• What you will do: Every line of the material below that contains the string "ASVに比べ高い正答率を示していることから" must appear in the answer.

• Task inputs:
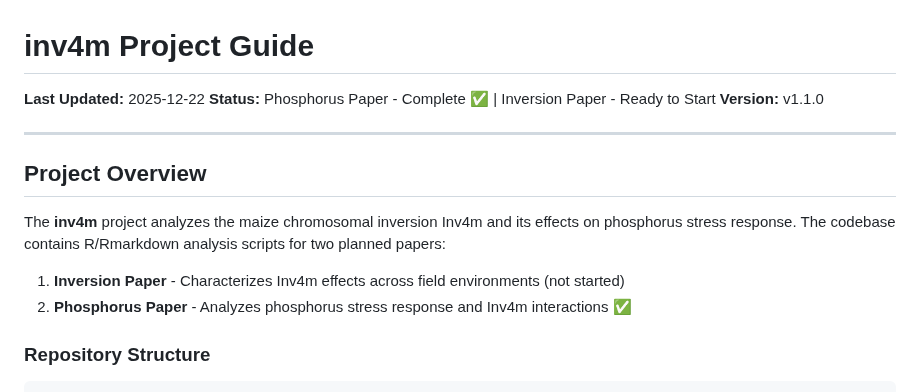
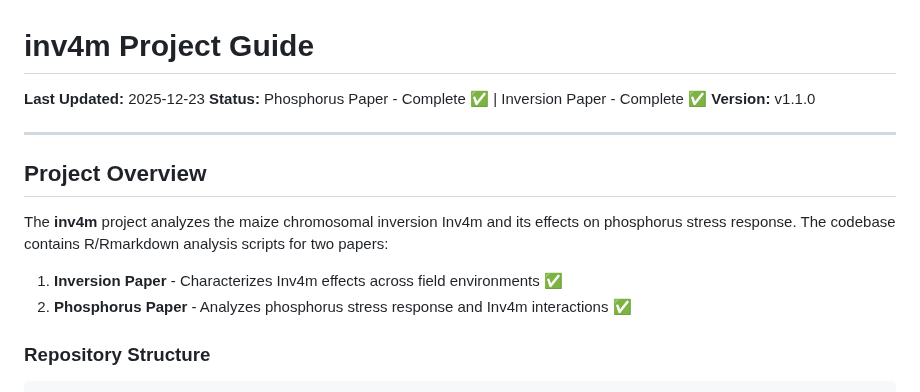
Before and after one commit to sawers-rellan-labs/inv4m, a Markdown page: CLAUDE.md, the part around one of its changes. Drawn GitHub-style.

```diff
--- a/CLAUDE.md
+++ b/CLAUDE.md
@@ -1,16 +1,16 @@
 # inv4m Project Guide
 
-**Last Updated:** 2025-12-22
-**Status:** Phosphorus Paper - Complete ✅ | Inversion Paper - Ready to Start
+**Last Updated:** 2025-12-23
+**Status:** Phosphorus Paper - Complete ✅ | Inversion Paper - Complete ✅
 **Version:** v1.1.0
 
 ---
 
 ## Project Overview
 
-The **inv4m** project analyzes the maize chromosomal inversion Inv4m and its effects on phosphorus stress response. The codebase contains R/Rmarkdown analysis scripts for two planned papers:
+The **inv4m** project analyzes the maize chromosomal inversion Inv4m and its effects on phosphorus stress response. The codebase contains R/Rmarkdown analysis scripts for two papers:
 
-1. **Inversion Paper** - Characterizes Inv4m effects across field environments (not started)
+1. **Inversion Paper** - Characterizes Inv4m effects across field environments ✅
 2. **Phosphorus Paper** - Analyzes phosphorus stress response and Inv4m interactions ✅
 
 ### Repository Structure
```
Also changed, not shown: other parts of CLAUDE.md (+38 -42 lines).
* * *
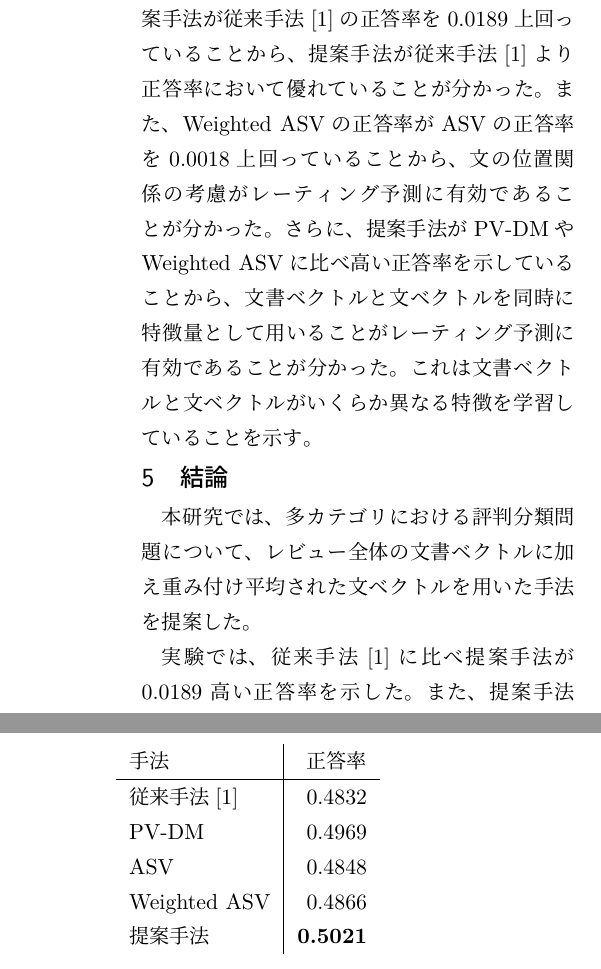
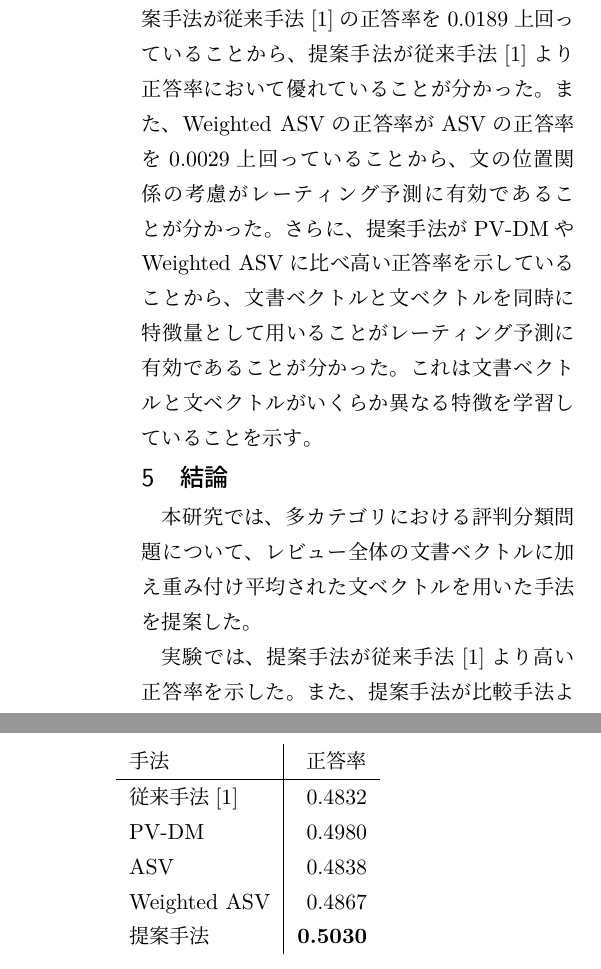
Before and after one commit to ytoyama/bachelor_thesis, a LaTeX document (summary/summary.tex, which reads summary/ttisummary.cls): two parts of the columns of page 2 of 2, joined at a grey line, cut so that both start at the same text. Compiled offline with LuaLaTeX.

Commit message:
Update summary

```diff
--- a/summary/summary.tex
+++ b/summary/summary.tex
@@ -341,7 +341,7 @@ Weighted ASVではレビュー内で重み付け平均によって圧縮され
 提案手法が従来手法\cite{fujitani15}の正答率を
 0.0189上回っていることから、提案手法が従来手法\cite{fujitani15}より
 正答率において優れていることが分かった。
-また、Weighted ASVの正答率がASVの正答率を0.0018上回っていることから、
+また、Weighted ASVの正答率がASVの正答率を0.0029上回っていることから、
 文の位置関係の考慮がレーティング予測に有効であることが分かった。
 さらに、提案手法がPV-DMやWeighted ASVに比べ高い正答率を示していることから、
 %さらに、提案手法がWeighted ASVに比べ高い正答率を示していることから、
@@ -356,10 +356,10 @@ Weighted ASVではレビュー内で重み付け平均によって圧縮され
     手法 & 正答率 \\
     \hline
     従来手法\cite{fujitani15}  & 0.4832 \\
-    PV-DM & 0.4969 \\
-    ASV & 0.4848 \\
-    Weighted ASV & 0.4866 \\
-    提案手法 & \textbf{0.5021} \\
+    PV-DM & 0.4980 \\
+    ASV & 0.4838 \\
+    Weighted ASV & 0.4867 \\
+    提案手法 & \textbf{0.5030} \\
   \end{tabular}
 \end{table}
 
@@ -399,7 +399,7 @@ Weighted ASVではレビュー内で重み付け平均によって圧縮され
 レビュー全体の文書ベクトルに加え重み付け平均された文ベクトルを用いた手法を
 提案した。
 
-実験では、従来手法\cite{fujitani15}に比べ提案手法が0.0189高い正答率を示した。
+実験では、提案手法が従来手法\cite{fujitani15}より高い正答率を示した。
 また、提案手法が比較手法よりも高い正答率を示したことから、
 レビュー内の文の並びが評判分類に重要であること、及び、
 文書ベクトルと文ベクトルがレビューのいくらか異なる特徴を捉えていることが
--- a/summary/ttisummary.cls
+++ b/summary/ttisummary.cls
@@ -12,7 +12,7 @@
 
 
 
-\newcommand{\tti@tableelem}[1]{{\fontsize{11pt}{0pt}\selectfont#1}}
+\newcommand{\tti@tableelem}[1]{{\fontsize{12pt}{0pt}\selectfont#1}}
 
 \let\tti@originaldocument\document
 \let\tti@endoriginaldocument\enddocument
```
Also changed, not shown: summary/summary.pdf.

• Written solution:
 さらに、提案手法がPV-DMやWeighted ASVに比べ高い正答率を示していることから、
 %さらに、提案手法がWeighted ASVに比べ高い正答率を示していることから、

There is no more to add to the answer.